* ACTION ITEM *
Some lines below hold "paper". Pick them out and copy them.

* RECORDS FOR THE EXERCISE *
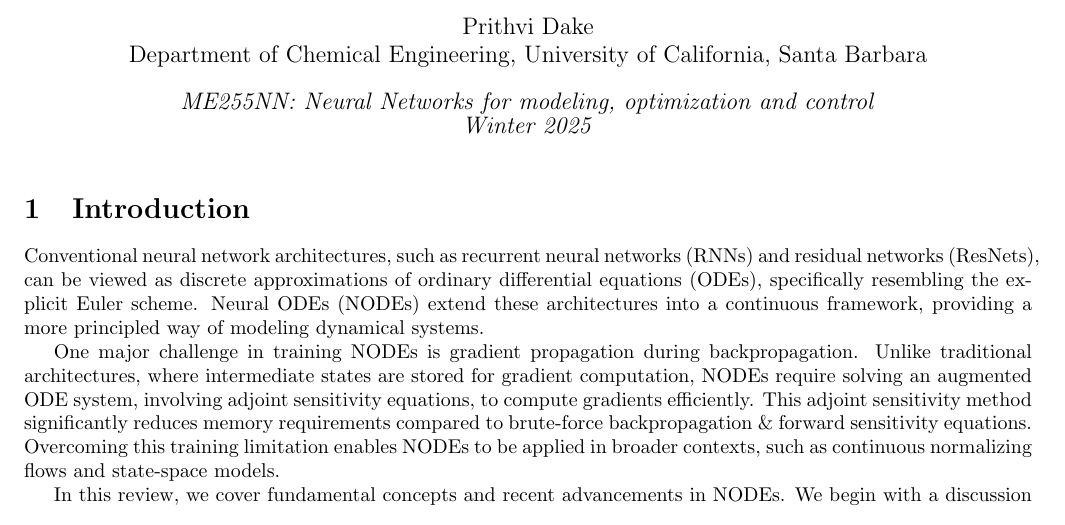
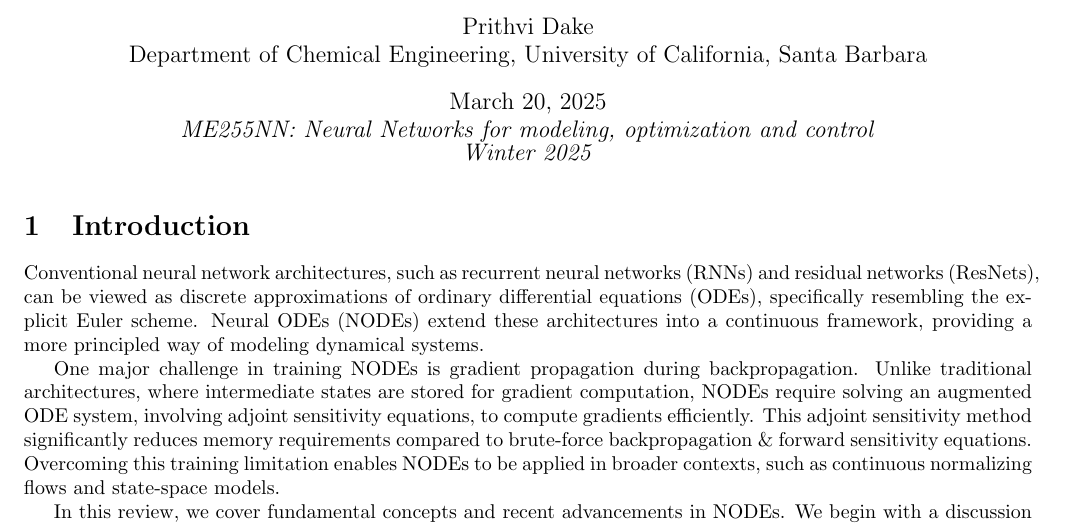
Before and after one commit to dakeprithvi/2025a_cnf, a LaTeX document (paper.tex): part of page 1 of 10, cut so that both start at the same text. Compiled offline with pdfLaTeX; a LaTeX package or settings file that is missing is left out.

Commit message:
some adjustments

```diff
--- a/paper.tex
+++ b/paper.tex
@@ -61,7 +61,8 @@
 \title{\bf{Neural Ordinary Differential Equations}}
 \author{Prithvi Dake\\
 Department of Chemical Engineering, University of California, Santa Barbara}
-\date{\textit{ME255NN: Neural Networks for modeling, optimization and control} \\
+\date{\today\\
+\textit{ME255NN: Neural Networks for modeling, optimization and control} \\
 \textit{Winter 2025}}
 
 \begin{document}
```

* EXERCISE ANSWER *
Before and after one commit to dakeprithvi/2025a_cnf, a LaTeX document (paper.tex): part of page 1 of 10, cut so that both start at the same text. Compiled offline with pdfLaTeX; a LaTeX package or settings file that is missing is left out.
--- a/paper.tex
+++ b/paper.tex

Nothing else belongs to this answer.